Giving is a much richer experience than signing a cheque or donating cash, says XLRI.
The premier B-school proves this point through the Joy of Giving Week from October 2 to 6, the biggest festival of philanthropy in the city, also known as Joyfest, with a curtain raiser on Thursday.
Though XLRI has been hosting Joyfest for the past three years, organisers are trying to extend the definition of giving this year.
For example, they say that instead of watching reruns of TV serials, one can spend that time teaching a child.
New initiatives as part of the campaign aim to promote acts of giving — money, time, skills or just kindness.
XLRI has partnered with around 10 social organisations and 30 schools to make the festival a success.
At the Joyfest unveiling ceremony on XLRI campus, B-school students, faculty and social organisations explained what was on their minds.
“Don’t think of this as an opportunity to discard your stuff but a chance to sacrifice things you love so that those in dire need can get them. Many people think that when it comes to donation, it is about discarding old stuff. But that’s not the point. Nor is giving always about money,” said Father C.L. George of XLRI.
Apart from Vastra Samman, the clothes collection drive, as well as dry ration gifts to the needy, the campaign will have a support education programme for the less privileged.
“Our best achievement through Joy of Giving is to make students realise how privileged they are. Through giving, they learn to treat people with dignity and respect them,” said Loyola School principal Father Victor Misquith.
XLRI students will take up a number of activities which involve nukkad nataks at public places. Students will also participate in Jagriti, where they will tell women whyhealth and hygiene are important, and also invite slum children to their campus.
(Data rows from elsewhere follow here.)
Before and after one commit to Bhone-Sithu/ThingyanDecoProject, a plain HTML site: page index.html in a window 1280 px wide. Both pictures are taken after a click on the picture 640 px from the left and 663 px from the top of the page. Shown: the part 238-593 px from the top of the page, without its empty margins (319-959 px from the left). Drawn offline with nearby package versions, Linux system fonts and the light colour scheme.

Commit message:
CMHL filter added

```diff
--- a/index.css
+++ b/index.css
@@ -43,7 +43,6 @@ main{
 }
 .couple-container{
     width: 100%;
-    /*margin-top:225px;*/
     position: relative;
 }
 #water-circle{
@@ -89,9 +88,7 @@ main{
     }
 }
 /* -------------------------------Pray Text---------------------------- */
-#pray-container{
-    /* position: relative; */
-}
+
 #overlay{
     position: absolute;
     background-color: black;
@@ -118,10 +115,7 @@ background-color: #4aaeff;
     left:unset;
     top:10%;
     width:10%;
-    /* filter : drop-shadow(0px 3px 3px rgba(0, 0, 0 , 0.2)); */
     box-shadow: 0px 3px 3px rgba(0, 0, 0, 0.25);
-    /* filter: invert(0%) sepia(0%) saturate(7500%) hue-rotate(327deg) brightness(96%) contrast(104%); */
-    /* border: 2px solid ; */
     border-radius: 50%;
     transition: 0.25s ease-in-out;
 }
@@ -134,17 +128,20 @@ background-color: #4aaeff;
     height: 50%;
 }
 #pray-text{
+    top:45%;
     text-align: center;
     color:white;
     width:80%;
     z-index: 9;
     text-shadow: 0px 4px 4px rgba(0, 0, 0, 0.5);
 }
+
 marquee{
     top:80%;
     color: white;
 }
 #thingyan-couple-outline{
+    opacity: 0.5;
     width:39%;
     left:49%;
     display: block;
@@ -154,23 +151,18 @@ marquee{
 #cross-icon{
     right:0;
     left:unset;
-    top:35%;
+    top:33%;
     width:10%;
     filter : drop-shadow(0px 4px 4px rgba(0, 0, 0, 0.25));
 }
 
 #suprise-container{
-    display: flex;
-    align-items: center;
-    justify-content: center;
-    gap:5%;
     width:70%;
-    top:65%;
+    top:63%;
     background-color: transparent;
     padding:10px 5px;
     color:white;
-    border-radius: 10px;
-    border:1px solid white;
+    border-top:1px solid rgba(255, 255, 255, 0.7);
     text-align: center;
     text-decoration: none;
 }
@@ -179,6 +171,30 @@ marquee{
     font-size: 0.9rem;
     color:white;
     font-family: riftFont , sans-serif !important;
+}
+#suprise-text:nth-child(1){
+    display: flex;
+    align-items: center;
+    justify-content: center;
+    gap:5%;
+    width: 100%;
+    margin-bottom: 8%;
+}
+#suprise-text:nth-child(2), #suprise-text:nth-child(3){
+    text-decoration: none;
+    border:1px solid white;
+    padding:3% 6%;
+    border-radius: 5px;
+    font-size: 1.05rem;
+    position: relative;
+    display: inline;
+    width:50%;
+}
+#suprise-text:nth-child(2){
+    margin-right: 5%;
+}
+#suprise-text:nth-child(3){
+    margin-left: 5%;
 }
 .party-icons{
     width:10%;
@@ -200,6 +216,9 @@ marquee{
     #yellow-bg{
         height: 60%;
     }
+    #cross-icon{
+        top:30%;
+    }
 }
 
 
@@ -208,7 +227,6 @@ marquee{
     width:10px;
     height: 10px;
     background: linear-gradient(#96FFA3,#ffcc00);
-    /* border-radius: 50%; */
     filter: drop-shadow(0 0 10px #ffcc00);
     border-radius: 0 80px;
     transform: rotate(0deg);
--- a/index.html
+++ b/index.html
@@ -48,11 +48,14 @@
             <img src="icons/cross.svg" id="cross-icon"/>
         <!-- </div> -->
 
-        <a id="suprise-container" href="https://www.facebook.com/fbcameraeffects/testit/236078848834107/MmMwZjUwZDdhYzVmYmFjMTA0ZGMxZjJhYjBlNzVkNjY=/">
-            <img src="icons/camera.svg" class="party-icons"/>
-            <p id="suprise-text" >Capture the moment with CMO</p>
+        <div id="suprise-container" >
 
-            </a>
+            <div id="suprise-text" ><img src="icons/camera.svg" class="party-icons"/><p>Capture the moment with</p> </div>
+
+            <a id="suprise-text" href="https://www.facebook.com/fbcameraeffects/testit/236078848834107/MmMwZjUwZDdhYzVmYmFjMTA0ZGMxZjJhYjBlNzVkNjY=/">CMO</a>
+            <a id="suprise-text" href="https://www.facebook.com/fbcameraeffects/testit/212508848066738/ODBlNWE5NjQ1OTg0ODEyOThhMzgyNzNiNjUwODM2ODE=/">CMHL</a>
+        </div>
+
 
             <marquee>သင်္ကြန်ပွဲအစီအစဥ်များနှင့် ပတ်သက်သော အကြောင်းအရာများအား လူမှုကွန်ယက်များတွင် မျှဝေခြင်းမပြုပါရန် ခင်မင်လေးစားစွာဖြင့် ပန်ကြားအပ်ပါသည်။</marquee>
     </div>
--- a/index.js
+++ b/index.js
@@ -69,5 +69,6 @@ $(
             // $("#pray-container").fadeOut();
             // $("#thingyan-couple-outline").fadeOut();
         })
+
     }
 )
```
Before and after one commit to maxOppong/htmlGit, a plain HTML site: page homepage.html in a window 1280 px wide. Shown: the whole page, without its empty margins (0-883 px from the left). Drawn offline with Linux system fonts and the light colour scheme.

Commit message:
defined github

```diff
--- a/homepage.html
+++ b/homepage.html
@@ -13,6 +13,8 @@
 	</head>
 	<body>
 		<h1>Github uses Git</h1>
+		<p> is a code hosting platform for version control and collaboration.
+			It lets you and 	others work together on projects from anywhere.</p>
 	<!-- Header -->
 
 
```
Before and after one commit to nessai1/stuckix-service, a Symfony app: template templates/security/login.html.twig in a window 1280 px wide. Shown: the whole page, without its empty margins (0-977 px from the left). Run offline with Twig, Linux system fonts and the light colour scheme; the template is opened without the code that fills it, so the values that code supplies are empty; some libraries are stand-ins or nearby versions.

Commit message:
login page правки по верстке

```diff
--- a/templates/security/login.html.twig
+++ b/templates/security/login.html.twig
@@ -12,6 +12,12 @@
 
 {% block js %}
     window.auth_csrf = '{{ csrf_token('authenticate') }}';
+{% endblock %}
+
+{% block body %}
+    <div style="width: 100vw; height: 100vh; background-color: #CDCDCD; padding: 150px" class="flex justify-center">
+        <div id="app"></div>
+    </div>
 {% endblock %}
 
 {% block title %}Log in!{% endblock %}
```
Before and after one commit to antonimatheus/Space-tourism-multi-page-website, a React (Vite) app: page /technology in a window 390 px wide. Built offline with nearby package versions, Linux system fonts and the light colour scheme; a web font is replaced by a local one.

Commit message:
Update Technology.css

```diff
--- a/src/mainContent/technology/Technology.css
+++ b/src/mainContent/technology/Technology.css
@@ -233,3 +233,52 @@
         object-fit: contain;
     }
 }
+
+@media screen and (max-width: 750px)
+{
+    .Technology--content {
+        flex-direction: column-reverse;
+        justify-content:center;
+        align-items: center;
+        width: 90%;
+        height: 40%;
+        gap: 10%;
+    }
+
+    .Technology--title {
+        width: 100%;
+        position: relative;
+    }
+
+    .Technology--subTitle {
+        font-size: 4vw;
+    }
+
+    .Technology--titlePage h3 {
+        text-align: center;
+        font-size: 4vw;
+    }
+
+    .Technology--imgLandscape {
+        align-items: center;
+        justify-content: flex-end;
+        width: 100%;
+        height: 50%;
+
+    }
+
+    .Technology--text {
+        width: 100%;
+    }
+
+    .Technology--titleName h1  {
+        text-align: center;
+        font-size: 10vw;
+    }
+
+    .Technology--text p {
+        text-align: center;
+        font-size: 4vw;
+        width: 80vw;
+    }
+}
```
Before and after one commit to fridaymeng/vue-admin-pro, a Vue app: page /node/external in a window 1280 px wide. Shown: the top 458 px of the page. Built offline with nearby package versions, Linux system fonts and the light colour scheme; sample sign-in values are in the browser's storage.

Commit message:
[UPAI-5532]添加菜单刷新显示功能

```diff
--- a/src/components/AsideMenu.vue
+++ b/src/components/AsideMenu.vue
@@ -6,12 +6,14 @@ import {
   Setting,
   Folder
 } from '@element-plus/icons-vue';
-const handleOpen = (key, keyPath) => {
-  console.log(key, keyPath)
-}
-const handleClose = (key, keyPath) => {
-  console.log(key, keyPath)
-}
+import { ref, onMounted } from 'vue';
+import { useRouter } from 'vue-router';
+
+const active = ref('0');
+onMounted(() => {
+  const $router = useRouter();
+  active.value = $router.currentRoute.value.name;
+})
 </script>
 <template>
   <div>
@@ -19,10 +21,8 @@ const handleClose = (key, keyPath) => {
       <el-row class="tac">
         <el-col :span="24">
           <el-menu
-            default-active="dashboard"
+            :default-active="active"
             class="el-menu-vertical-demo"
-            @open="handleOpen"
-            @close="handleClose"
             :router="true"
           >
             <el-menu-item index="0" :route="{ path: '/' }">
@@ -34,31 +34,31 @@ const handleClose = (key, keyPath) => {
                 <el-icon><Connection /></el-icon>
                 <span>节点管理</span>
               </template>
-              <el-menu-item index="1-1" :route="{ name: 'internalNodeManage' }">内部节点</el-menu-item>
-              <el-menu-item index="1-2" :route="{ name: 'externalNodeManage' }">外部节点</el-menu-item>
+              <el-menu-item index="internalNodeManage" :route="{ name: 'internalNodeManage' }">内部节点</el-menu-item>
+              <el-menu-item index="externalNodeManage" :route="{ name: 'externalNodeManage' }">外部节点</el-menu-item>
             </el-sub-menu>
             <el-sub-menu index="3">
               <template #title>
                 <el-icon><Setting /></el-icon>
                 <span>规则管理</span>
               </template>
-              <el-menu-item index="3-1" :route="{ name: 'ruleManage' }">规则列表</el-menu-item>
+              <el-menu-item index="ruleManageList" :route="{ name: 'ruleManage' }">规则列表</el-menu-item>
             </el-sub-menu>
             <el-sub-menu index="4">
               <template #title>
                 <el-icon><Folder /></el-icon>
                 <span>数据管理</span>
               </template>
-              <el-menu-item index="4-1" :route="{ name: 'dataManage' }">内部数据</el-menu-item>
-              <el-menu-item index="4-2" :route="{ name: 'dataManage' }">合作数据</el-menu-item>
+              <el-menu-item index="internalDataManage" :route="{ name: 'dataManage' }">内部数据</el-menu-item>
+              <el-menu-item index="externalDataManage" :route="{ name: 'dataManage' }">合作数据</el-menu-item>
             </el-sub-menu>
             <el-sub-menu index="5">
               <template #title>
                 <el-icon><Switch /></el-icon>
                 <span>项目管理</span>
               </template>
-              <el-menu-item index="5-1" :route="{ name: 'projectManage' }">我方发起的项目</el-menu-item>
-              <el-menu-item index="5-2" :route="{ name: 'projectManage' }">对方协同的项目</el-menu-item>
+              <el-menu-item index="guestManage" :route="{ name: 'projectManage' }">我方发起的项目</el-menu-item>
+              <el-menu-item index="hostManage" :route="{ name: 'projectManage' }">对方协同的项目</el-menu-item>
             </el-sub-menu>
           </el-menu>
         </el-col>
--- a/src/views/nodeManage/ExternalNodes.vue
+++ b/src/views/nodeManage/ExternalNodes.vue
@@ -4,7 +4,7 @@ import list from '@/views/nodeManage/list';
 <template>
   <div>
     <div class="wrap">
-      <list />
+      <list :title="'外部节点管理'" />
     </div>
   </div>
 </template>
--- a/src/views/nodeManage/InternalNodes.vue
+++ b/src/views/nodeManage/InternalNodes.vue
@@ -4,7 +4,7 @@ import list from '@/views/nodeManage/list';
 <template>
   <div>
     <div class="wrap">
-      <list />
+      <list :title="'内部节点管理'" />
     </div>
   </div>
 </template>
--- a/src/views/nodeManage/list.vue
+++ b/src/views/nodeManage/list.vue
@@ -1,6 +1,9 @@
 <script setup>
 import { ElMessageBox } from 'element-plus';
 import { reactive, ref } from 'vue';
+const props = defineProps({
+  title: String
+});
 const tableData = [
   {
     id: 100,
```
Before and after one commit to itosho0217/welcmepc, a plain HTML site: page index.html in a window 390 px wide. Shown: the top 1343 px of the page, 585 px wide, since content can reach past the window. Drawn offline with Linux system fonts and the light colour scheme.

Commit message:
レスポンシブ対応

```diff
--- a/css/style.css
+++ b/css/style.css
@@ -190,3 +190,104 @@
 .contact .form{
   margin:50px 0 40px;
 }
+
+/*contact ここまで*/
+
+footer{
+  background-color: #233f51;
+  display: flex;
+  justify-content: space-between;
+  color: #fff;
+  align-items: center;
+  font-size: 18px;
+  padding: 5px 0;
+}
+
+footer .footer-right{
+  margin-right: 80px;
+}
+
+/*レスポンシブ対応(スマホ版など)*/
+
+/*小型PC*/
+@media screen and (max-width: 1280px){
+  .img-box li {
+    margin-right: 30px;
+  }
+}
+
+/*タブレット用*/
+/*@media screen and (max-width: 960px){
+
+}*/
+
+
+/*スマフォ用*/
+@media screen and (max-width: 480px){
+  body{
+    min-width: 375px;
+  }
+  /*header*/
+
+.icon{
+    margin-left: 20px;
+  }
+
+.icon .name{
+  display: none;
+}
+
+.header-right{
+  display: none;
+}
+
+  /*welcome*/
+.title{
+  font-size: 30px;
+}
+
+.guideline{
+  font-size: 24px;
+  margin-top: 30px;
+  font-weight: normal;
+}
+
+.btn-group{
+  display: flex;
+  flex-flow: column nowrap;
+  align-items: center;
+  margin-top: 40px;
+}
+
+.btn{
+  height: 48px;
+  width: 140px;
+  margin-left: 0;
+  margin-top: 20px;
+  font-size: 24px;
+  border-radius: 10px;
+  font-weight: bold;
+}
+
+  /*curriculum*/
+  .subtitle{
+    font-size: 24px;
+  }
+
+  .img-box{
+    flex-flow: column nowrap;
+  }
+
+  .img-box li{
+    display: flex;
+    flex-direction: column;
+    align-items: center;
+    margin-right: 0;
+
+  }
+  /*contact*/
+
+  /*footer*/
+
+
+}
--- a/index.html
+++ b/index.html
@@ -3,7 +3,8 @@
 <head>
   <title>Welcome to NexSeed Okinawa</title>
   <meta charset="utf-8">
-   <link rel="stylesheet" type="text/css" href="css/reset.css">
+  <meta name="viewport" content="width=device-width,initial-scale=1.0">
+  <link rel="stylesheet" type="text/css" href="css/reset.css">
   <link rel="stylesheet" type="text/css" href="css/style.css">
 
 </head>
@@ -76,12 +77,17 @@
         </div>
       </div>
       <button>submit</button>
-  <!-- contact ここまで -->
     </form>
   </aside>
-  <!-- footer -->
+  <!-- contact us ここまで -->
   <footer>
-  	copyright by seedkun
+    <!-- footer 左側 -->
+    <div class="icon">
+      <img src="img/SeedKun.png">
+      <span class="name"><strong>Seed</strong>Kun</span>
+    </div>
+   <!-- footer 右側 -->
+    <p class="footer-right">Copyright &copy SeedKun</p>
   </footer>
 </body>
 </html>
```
Fiscal and career counselling sessions for Class X students are also on cards.